During two and a half years and numberous online and onsite meetings we have discussed our educations and teaching methods. We have shared knowledge and the result of all this hard work is now presented in our framework on this page.
If you would like to, you can connect with us in our LinkedIn Group:
The main focus of this project is to gather and sort knowledge between our schools and institutions and create a common framework for teaching game development.
This Erasmus+ project is made possible with the help from the following schools / institutions.
Yrgo has over 50 different higher vocational educations in multiple fields. We have been teaching game development since 2017. All our educations are created in cooperation with companies that are working in each field. We are located in Gothenburg, Sweden.
Contact: Max Friberg
The Graphic Lyceum Utrecht is a creative and safe school. We find that important. With us, every student can fully develop his or her talents.
At the Grafisch Lyceum Utrecht almost 2,200 students follow a course for media, design or communication. Our 215 employees ensure contemporary education and a smoothly running organisation.
Contact: Sander Scholl
Dania Academy is one of nine regional academies of higher education in Denmark and has campuses in eight different Danish cities offering higher education programmes focused on applied degrees within technology, IT, business and health.
The Grenaa Campus, also known as Dania Games, focus on game development since 2010 and offers 3 full time programmes and 1 part time programme in the field of game development and industry and hosts the only exclusive game incubator in Denmark, Game Hub Denmark.
Contact: Jonatan Yde
Keilir Academy in Iceland offers a range of educational oportunities ranging from secondary school to adult education. Since establishment in 2007 the school has been a catalyst in implementing new approaches and innovative teaching methods, as well as new educational programmes developed in close cooperation with Icelandic industry.
Keilir offers the only designated game development programme in Iceland at Menntaskólinn á Ásbrú - Secondary School. The three year programme offers a matriculation exam with emphasis on game development with 30 - 40 students starting on an annual basis.
In this section, you can find the result from our project, our framework for games educations. You can also download the framework as a .pdf using the button below.
The Game industry has a lot of terminologies, phrasings, and idiosyncratic word use. These are both technical and memetic. The language of game development exists online and as such it’s constantly revised and updated by a global user base. Understanding this international language is key to understanding the industry. Below are guidelines aimed to assist students and faculty in this field.

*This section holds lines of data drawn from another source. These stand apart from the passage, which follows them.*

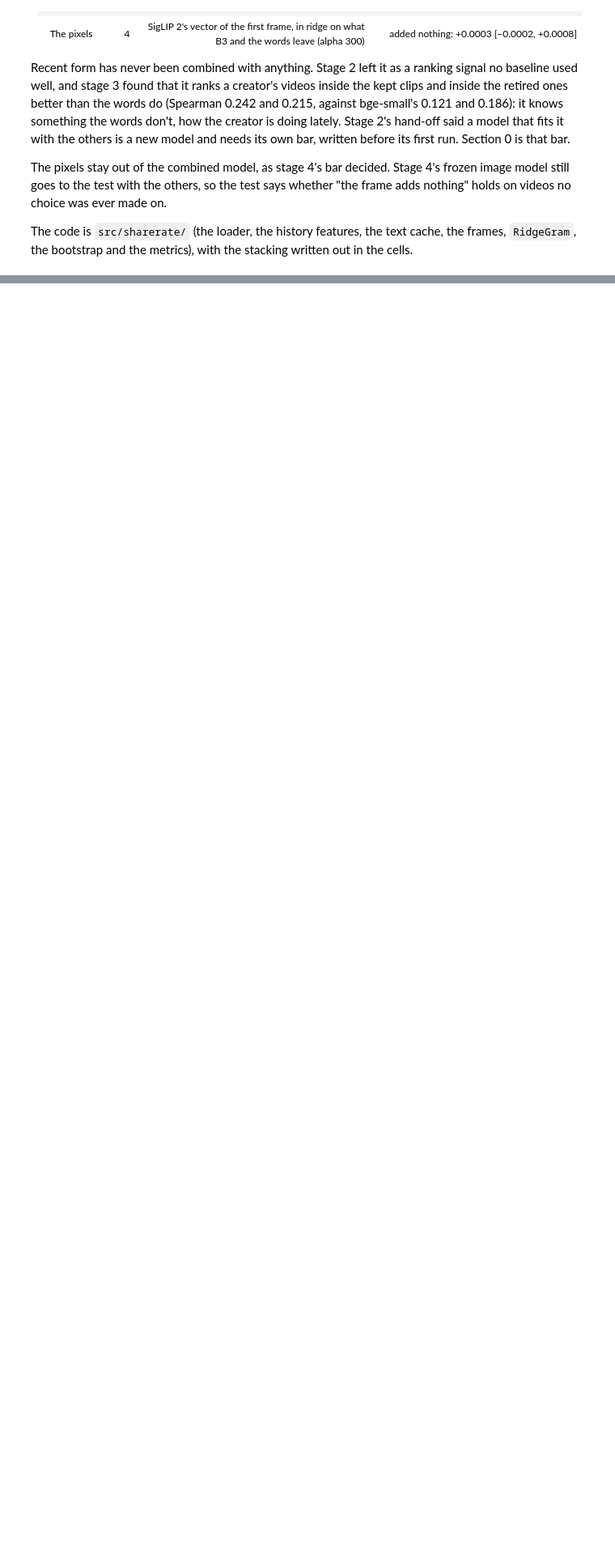
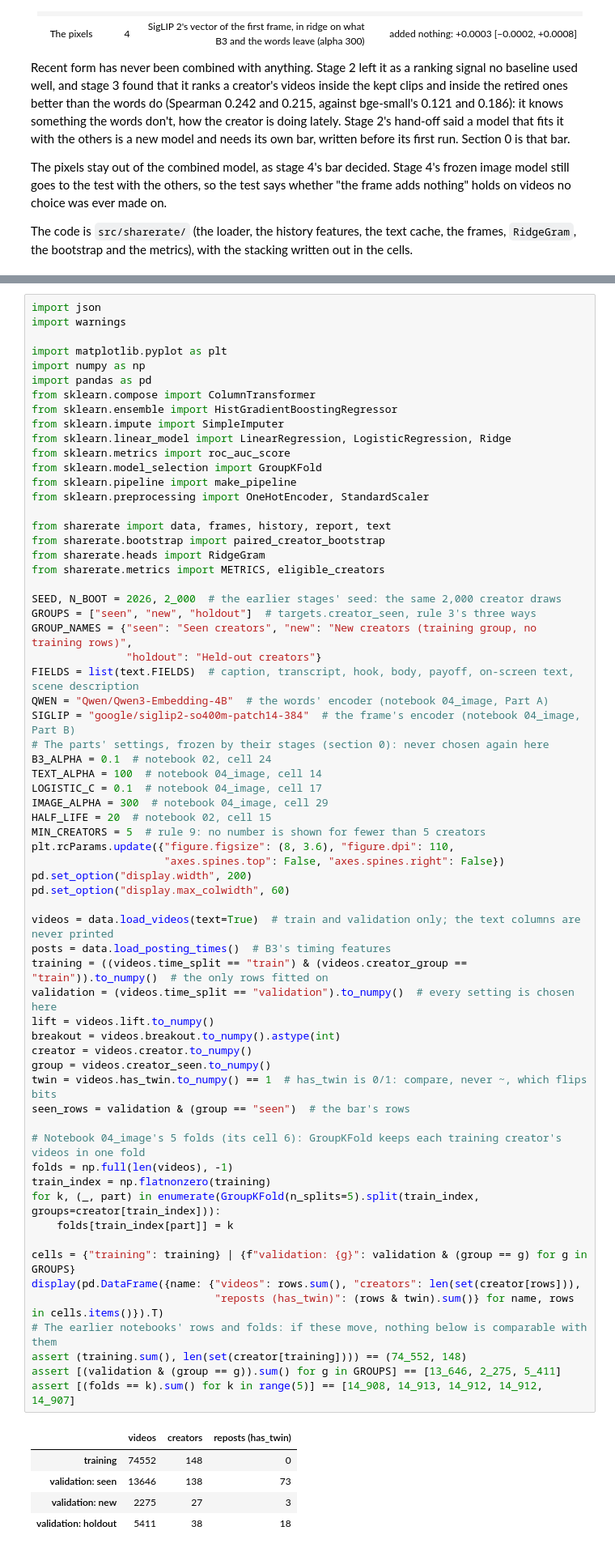
Before and after one commit to saricmilos/share-rate-prediction, a Jupyter notebook: notebooks/05_results.ipynb, the cells around one changed output, grey strips where cells are left out. Shown at 81% size. Drawn from its saved outputs; the diff is of its cells as text; blank space fills up the shorter version.

```diff
--- a/notebooks/05_results.ipynb
+++ b/notebooks/05_results.ipynb
@@ -76,0 +88,70 @@ This cell was written, and committed, before any combined model was fitted or sc
+# %%
+import json
+import warnings
+
+import matplotlib.pyplot as plt
+import numpy as np
+import pandas as pd
+from sklearn.compose import ColumnTransformer
+from sklearn.ensemble import HistGradientBoostingRegressor
+from sklearn.impute import SimpleImputer
+from sklearn.linear_model import LinearRegression, LogisticRegression, Ridge
+from sklearn.metrics import roc_auc_score
+from sklearn.model_selection import GroupKFold
+from sklearn.pipeline import make_pipeline
+from sklearn.preprocessing import OneHotEncoder, StandardScaler
+
+from sharerate import data, frames, history, report, text
+from sharerate.bootstrap import paired_creator_bootstrap
+from sharerate.heads import RidgeGram
+from sharerate.metrics import METRICS, eligible_creators
+
+SEED, N_BOOT = 2026, 2_000  # the earlier stages' seed: the same 2,000 creator draws
+GROUPS = ["seen", "new", "holdout"]  # targets.creator_seen, rule 3's three ways
+GROUP_NAMES = {"seen": "Seen creators", "new": "New creators (training group, no training rows)",
+               "holdout": "Held-out creators"}
+FIELDS = list(text.FIELDS)  # caption, transcript, hook, body, payoff, on-screen text, scene description
+QWEN = "Qwen/Qwen3-Embedding-4B"  # the words' encoder (notebook 04_image, Part A)
+SIGLIP = "google/siglip2-so400m-patch14-384"  # the frame's encoder (notebook 04_image, Part B)
+# The parts' settings, frozen by their stages (section 0): never chosen again here
+B3_ALPHA = 0.1  # notebook 02, cell 24
+TEXT_ALPHA = 100  # notebook 04_image, cell 14
+LOGISTIC_C = 0.1  # notebook 04_image, cell 17
+IMAGE_ALPHA = 300  # notebook 04_image, cell 29
+HALF_LIFE = 20  # notebook 02, cell 15
+MIN_CREATORS = 5  # rule 9: no number is shown for fewer than 5 creators
+plt.rcParams.update({"figure.figsize": (8, 3.6), "figure.dpi": 110,
+                     "axes.spines.top": False, "axes.spines.right": False})
+pd.set_option("display.width", 200)
+pd.set_option("display.max_colwidth", 60)
+
+videos = data.load_videos(text=True)  # train and validation only; the text columns are never printed
+posts = data.load_posting_times()  # B3's timing features
+training = ((videos.time_split == "train") & (videos.creator_group == "train")).to_numpy()  # the only rows fitted on
+validation = (videos.time_split == "validation").to_numpy()  # every setting is chosen here
+lift = videos.lift.to_numpy()
+breakout = videos.breakout.to_numpy().astype(int)
+creator = videos.creator.to_numpy()
+group = videos.creator_seen.to_numpy()
+twin = videos.has_twin.to_numpy() == 1  # has_twin is 0/1: compare, never ~, which flips bits
+seen_rows = validation & (group == "seen")  # the bar's rows
+
+# Notebook 04_image's 5 folds (its cell 6): GroupKFold keeps each training creator's videos in one fold
+folds = np.full(len(videos), -1)
+train_index = np.flatnonzero(training)
+for k, (_, part) in enumerate(GroupKFold(n_splits=5).split(train_index, groups=creator[train_index])):
+    folds[train_index[part]] = k
+
+cells = {"training": training} | {f"validation: {g}": validation & (group == g) for g in GROUPS}
+display(pd.DataFrame({name: {"videos": rows.sum(), "creators": len(set(creator[rows])),
+                             "reposts (has_twin)": (rows & twin).sum()} for name, rows in cells.items()}).T)
+# The earlier notebooks' rows and folds: if these move, nothing below is comparable with them
+assert (training.sum(), len(set(creator[training]))) == (74_552, 148)
+assert [(validation & (group == g)).sum() for g in GROUPS] == [13_646, 2_275, 5_411]
+assert [(folds == k).sum() for k in range(5)] == [14_908, 14_913, 14_912, 14_912, 14_907]
+# %% [output]
+|  | videos | creators | reposts (has_twin) |
+| training | 74552 | 148 | 0 |
+| validation: seen | 13646 | 138 | 73 |
+| validation: new | 2275 | 27 | 3 |
+| validation: holdout | 5411 | 38 | 18 |
```
Also changed, not shown: parts of 37 cells of this notebook, 1 other file.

During this project the topic of curriculum development was discussed at length, the difficulties surrounding such an important topic were exacerbated by the age differential between the students from each participating school. Below are the common guidelines born from discussing curriculums from this multifaceted starting point.
The area of discussion around equality spanned a lot of subjects, ranging from inclusion, gender, prejudice, and acceptance. And focused on different areas, outreach, lecturers, physical spaces, and the industry as a whole. Below are guidelines to help ensure a more equitable teaching environment for both students and faculty.
The gaming industry grows each year. With this sort of development, there is always a need for new talent. To ensure that we can graduate students of all walks of life at a steady pace and high caliber potential students must find our schools and experience the towns these schools inhabit as growing game hubs. Below are a set of guidelines aimed at helping to facilitate this.
Not initially a part of the Erasmus+ project but as discussions about teaching persisted throughout the SARS‑CoV‑2 pandemic a lot of discussions surrounding this topic were held and a few findings were crystallized.
We noted a lot of overlap between what areas we wanted our students to know better. Our discussions centered around tools and methods that any person studying game development would do well to familiarize themselves with.
Aside from the tools and methods outlined in the previous section, below are a list of guidelines for running a game programming course or program.
Aside from the tools and methods outlined in the previous section, below are a list of guidelines for running a game art course or program.
Aside from the tools and methods outlined in the previous section, below are a list of guidelines for running a game design course or program.
These guidelines don't fit neatly into one of the above categories and are instead collected below.
If you would like to get in contact with us, please use the contact form below.